— Prompt —
Your task is to copy the lines of the data below from the line holding "that choosing 7" through the line holding "length tier it", inclusive, exactly and with nothing added.

— Study material —
▬▬▬▬▬▬
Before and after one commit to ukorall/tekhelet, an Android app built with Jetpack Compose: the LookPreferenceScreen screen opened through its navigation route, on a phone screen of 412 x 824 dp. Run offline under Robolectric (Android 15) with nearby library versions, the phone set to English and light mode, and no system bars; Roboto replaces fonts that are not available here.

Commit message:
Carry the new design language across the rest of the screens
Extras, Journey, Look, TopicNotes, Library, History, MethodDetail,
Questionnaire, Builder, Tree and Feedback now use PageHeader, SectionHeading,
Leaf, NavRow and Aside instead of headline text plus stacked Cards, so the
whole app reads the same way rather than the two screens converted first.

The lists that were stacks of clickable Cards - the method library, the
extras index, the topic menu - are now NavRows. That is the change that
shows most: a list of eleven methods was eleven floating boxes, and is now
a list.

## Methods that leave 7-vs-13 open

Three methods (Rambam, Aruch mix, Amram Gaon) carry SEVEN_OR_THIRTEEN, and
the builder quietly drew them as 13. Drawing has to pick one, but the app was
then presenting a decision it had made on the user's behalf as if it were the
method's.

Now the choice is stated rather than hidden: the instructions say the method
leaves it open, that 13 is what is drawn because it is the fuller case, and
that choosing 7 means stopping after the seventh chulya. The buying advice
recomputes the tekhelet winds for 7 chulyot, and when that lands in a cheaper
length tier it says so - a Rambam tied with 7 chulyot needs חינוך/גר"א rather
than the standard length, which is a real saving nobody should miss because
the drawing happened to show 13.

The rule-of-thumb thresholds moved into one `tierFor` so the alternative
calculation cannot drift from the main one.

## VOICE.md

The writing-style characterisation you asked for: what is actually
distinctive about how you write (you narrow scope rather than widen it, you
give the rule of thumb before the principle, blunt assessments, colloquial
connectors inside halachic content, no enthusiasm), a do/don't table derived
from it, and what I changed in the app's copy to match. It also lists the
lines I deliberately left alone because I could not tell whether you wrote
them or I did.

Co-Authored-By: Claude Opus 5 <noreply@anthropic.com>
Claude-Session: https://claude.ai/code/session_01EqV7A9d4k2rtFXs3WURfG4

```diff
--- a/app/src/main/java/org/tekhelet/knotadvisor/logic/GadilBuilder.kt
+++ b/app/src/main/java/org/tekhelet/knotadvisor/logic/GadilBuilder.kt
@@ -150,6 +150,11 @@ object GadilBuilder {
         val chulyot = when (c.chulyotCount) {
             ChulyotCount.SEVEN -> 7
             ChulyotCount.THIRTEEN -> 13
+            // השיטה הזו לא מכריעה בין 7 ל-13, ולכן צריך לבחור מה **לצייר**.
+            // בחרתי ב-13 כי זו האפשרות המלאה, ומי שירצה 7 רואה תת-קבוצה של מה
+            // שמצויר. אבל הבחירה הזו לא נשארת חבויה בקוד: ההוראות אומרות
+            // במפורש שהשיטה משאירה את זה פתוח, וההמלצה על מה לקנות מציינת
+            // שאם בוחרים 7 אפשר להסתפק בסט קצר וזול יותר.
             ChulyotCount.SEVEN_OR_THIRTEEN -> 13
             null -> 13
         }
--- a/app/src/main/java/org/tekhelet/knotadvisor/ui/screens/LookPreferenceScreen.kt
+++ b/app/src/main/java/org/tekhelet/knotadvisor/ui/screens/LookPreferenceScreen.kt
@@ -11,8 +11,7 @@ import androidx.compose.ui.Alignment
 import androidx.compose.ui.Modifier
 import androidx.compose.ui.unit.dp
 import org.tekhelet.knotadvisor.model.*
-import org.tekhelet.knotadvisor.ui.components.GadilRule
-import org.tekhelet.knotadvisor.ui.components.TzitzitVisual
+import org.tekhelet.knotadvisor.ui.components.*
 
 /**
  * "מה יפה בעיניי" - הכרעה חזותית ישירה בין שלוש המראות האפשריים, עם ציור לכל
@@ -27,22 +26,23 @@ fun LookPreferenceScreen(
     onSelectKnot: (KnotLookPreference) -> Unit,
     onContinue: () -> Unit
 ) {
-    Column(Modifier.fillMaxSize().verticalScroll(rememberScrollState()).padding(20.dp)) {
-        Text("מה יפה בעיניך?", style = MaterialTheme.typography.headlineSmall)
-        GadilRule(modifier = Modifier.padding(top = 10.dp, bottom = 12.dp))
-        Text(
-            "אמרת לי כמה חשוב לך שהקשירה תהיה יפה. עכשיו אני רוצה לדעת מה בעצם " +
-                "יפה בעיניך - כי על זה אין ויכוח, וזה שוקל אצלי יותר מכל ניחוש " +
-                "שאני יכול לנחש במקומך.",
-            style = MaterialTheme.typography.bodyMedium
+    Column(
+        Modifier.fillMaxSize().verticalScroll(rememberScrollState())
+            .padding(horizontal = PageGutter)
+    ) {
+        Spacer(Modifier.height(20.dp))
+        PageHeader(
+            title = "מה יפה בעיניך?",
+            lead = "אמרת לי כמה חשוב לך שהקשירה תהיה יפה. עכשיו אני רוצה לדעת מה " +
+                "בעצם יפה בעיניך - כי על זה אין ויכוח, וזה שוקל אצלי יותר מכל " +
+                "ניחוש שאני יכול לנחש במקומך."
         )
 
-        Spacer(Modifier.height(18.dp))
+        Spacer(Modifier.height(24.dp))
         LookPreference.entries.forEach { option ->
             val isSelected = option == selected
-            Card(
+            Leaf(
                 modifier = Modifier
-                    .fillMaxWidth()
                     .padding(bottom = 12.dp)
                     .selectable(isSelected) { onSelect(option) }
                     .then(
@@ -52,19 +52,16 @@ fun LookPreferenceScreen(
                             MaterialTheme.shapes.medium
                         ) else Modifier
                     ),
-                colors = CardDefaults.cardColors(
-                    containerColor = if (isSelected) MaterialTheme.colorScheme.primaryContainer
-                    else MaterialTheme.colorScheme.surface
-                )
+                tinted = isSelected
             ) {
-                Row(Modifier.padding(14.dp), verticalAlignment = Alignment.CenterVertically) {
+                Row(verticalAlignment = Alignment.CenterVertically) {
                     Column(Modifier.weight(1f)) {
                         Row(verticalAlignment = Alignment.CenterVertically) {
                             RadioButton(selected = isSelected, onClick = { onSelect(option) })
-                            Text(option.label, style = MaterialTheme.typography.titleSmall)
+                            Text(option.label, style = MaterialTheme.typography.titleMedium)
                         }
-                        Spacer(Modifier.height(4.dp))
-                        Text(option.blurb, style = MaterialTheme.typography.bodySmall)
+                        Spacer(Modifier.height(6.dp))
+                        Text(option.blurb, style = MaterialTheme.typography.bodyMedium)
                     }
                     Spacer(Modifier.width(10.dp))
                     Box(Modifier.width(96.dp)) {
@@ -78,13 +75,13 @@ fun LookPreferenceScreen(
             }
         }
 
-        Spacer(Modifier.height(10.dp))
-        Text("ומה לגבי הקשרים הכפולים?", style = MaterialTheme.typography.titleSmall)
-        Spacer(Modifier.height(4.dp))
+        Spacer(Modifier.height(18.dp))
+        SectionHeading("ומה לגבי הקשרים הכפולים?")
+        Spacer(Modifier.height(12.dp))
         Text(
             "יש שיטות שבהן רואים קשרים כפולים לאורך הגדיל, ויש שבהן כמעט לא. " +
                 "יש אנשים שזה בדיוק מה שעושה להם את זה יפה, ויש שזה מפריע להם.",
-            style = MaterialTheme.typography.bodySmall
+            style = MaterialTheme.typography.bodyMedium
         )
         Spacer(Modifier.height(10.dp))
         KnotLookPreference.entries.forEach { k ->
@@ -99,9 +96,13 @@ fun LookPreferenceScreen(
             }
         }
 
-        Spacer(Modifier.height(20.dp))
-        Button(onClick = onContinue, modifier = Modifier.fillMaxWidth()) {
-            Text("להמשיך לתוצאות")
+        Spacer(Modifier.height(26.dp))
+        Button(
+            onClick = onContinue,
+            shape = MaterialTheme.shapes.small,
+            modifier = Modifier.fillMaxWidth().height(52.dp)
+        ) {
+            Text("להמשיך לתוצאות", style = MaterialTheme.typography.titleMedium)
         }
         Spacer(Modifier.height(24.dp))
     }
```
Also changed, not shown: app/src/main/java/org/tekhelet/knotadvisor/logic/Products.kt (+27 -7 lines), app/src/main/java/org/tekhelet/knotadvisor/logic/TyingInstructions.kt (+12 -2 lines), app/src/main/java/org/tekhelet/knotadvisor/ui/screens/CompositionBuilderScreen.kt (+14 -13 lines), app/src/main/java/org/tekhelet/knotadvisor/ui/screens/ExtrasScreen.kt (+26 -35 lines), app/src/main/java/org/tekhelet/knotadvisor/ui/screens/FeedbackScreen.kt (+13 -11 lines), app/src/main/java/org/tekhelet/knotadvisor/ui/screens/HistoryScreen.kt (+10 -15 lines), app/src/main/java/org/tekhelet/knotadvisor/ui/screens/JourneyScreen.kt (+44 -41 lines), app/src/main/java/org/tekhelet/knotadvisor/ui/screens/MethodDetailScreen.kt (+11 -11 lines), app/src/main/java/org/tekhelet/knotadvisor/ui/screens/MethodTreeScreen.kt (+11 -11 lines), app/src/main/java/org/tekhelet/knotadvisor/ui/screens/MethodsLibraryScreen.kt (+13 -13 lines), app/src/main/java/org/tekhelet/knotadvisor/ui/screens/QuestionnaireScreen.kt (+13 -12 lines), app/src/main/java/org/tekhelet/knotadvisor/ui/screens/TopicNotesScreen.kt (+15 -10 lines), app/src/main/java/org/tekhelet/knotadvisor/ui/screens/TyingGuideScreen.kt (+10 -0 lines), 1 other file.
▬▬▬▬▬▬
— The answer —
that choosing 7 means stopping after the seventh chulya. The buying advice
recomputes the tekhelet winds for 7 chulyot, and when that lands in a cheaper
length tier it says so - a Rambam tied with 7 chulyot needs חינוך/גר"א rather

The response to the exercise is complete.